Editorial Review of On the Riviera (1951) starring Danny Kaye, Gene Tierney, Corinne Calvet, courtesy of Amazon.com
Just as Love Affair inspired An Affair to Remember and Sleepless in Seattle, Folies Bergere inspired That Night in Rio and On the Riviera. In Walter Lang’s Technicolor version, Danny Kaye takes on a dual role previously assumed by Maurice Chevalier and Don Ameche. A master of mistaken identity, Kaye makes it his own. His Jack Martin is an American song and dance man based in Monte Carlo. When playboy aviator Henri Duran (Kaye with French accent) returns from his latest adventure, Martin notices a resemblance. He also notices Duran’s neglected wife, Lili (Gene Tierney). After Duran is called away on business, Martin is enlisted to impersonate him for an important function. That gives him the chance to cozy up to Lili–and infuriate dance partner Colette (Corinne Calvet). Duran pays him back with an impersonation of his own. It isn’t Twelfth Night, but On the Riviera is an enjoyable diversion. It also represents a family affair, since designer Oleg Cassini outfitted wife Tierney and Sylvia Fine penned tunes for husband Kaye (except for the standard “Ballin’ the Jack”). Though considered a minor effort in the canons of Lang and Kaye–the musical was more of an audience favorite than a critical darling–Fox has done right by this long-unavailable title with an interactive press book, featurettes, lobby cards, and a pristine print (heavy on the brilliant blues). Look sharp for future Fosse hoofer (and wife) Gwen Verdon as a dancer and Tierney’s famous Laura portrait above Duran’s fireplace. —Kathleen C. Fennessy

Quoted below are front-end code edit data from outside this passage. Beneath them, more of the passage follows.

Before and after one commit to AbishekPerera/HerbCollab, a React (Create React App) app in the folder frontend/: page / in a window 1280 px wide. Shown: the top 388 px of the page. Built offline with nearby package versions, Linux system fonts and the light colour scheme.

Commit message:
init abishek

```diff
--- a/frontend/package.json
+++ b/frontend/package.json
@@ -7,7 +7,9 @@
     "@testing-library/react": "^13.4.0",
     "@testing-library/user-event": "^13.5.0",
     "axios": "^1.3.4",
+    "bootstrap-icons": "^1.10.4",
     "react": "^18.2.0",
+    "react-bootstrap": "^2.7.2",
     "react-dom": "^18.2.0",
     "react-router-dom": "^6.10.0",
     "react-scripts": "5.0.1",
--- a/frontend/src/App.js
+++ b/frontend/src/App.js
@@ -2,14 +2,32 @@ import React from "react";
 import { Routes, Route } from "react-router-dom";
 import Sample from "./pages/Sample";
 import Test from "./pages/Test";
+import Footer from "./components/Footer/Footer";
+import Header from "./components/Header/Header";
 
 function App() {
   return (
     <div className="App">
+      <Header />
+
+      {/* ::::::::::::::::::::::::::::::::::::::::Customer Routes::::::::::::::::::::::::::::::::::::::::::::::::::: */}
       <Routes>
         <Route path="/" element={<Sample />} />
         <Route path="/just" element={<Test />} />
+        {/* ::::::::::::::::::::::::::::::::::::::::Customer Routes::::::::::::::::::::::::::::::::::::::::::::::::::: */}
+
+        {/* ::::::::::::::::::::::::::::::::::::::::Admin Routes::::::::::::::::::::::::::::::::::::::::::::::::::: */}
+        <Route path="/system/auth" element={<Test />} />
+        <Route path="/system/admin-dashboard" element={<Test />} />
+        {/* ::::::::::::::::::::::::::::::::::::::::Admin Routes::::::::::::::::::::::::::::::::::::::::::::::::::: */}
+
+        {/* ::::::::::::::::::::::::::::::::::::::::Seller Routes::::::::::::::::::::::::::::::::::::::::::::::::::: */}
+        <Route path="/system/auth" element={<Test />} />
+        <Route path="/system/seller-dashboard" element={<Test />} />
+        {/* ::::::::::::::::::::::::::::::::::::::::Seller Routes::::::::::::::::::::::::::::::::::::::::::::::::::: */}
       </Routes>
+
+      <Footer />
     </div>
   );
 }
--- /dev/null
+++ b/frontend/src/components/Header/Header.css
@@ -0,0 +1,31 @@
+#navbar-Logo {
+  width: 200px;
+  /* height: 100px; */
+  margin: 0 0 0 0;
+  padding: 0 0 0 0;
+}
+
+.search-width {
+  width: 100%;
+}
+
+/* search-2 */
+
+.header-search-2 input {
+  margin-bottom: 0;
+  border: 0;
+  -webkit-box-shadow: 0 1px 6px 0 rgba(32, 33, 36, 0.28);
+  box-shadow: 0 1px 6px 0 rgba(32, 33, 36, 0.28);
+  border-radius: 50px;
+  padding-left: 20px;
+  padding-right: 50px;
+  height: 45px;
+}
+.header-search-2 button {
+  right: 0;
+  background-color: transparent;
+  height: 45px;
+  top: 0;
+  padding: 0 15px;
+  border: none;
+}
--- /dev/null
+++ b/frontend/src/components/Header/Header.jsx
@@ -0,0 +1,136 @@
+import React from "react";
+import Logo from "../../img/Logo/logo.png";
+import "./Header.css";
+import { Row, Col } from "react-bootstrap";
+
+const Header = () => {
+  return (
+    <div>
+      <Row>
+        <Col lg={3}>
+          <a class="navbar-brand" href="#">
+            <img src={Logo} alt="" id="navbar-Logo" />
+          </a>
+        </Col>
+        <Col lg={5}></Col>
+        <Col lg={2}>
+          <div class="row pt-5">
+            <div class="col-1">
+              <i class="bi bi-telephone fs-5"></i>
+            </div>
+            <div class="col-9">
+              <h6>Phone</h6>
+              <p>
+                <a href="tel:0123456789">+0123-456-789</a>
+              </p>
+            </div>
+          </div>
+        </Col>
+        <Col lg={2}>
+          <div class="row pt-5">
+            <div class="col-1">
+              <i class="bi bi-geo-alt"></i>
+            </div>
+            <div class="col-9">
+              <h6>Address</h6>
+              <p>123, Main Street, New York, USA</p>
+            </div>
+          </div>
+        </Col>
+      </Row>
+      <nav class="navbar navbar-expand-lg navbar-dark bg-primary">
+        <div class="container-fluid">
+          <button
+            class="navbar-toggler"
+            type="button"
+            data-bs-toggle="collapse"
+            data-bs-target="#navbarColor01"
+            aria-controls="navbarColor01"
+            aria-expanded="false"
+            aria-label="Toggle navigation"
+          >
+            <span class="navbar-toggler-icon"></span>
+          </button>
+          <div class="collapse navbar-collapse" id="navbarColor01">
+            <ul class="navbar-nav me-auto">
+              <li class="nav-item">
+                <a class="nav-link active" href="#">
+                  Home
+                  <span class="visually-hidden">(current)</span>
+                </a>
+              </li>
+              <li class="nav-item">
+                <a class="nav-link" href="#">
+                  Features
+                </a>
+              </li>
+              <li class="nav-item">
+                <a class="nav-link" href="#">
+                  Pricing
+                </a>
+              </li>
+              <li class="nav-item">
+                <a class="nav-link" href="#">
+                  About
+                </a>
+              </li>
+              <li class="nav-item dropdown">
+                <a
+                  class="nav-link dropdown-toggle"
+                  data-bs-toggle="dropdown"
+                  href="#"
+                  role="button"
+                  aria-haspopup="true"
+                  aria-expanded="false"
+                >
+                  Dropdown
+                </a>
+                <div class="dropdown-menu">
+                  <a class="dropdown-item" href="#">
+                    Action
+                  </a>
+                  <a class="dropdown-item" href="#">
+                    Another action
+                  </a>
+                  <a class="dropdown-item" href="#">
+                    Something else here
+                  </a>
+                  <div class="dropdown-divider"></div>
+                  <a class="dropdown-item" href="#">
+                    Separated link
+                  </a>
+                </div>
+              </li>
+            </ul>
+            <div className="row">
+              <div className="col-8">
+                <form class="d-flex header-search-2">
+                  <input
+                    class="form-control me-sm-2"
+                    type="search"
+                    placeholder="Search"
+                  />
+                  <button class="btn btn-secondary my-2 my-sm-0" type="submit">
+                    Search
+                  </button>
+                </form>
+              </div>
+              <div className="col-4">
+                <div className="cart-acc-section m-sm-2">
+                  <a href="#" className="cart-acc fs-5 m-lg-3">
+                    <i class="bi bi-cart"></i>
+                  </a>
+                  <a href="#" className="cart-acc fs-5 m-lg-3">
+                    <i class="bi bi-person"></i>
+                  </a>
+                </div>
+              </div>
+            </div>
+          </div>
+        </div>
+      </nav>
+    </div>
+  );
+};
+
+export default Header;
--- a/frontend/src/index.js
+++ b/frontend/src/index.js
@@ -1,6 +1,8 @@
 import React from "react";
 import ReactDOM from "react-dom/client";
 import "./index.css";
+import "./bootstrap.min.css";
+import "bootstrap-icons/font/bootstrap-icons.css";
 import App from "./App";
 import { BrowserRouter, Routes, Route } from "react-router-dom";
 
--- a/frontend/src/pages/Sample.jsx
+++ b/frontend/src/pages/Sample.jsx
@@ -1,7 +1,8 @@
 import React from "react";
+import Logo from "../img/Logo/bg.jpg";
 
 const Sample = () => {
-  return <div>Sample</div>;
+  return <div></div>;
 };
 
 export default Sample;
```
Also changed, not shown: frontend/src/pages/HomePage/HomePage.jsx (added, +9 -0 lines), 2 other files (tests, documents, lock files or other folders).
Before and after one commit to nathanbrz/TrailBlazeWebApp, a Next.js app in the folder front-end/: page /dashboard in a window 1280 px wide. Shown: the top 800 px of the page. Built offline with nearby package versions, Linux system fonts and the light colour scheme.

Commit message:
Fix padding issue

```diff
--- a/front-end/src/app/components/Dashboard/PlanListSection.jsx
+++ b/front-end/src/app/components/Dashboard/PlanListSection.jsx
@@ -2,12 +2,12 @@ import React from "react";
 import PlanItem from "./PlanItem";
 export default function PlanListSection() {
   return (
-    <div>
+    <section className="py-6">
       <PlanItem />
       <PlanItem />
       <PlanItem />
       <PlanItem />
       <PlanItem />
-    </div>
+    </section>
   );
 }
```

Description of On the Riviera starring Danny Kaye, Gene Tierney, Corinne Calvet
Jack Martin (Danny Kaye), an American entertainer working cabarets on the French Riviera, does an impersonation of philandering industrialist Henri Duran (Kaye, again) so convincingly that even Duran’s beautiful wife (Gene Tierney) is fooled by it. When Duran’s business interests compel him to be in London when he should be hosting a large soiree at his home, Martin is persuaded to impersonate Duran at the party. But matters threaten to get out of hand when Martin (as Duran) is confronted by several of the philanderer’s women, and by Duran’s ruthless business rival, M. Periton (Jean Murat).